[PROMPT]:
Nothing but the lines from the one containing "width: 80%;" through the final line of the data should be repeated, and each must be exact.

[RECORDS FOR THE EXERCISE]:
☆ ☆ ☆ ☆ ☆ ☆ ☆

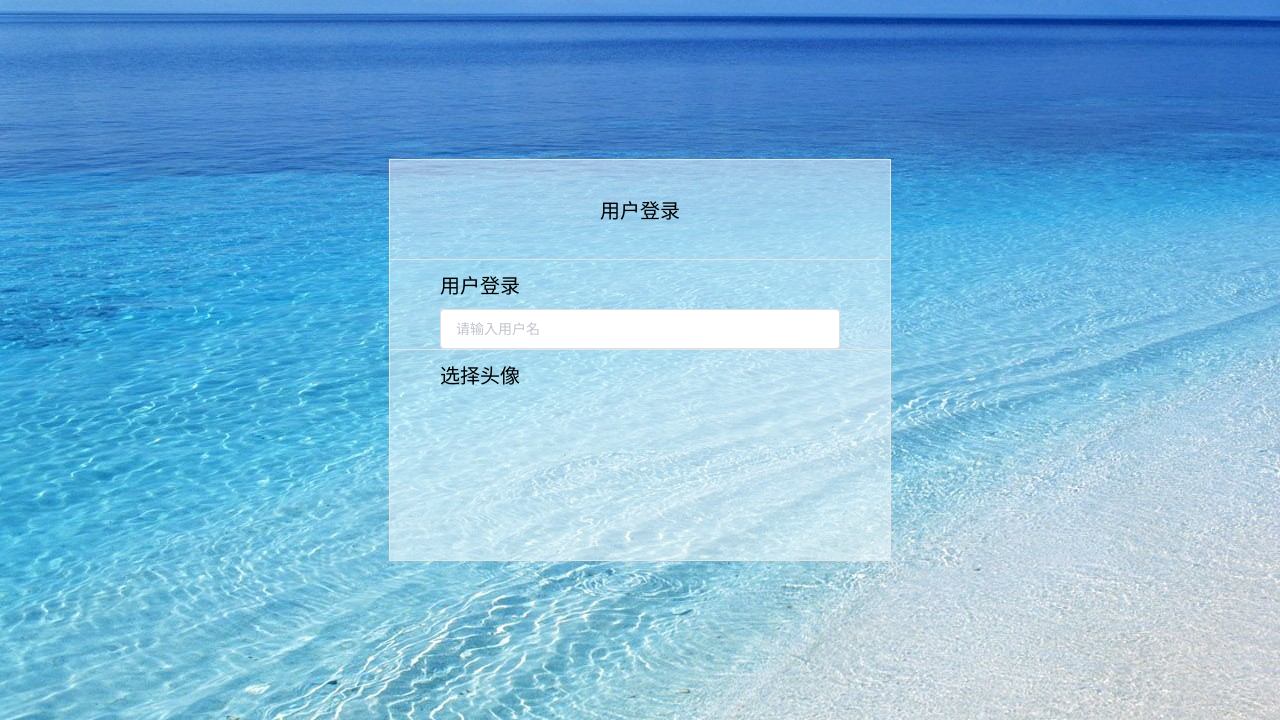
Repository: jinggegeZ/livechat
Page: /login
These files come from the project's save history. The page is drawn as it stood at one moment and after the next save; the edit follows.
The browser window is 1280 px wide. The pictures show the whole page.
The project was rebuilt for these pictures with package versions that can differ from the ones it lists, and the page was loaded fresh each time. Also part of the build but not shown: src/views/Home.vue.

Above is the page before, as saved 2020-08-17 15:17:13.

After the next save:
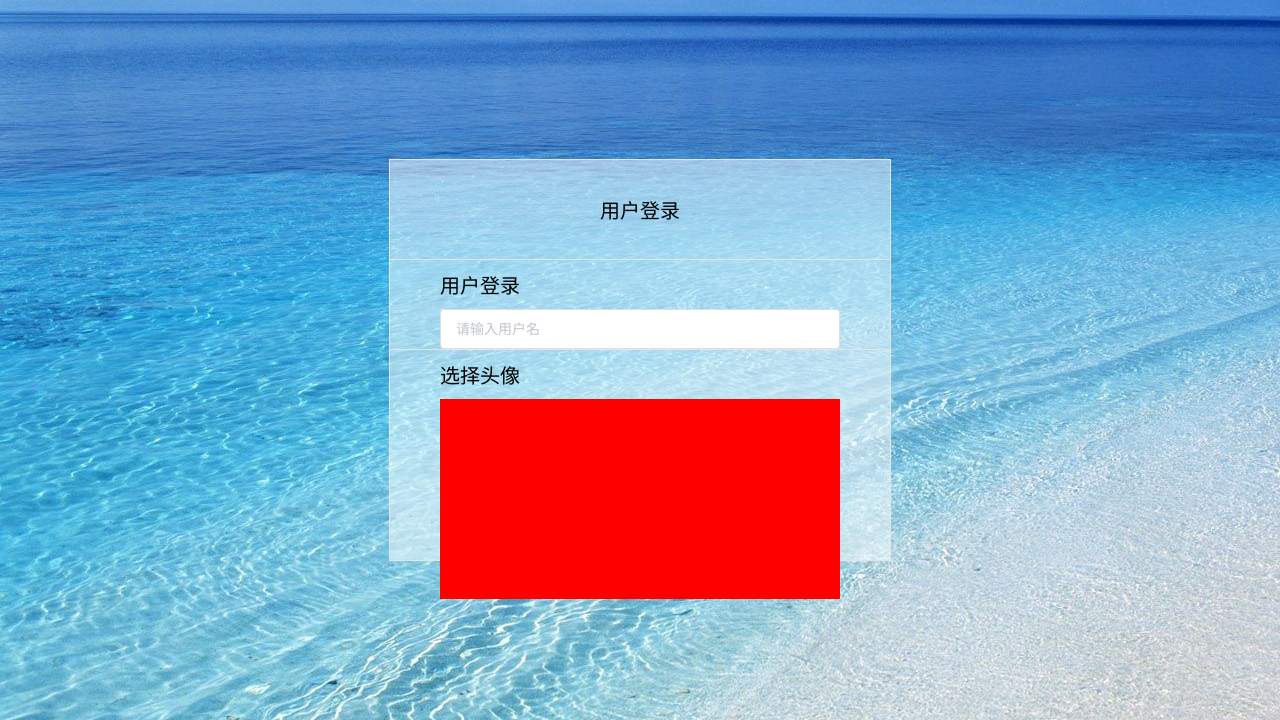
Saved 30 s later.
--- a/src/views/login.vue
+++ b/src/views/login.vue
@@ -95,6 +95,7 @@ export default {
 }
 .imgbox1 {
   width: 80%;
-  height: ;
+  height: 200px;
+  background:red;
 }
 </style>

☆ ☆ ☆ ☆ ☆ ☆ ☆

[WRITTEN ANSWER]:
   width: 80%;
-  height: ;
+  height: 200px;
+  background:red;
 }
 </style>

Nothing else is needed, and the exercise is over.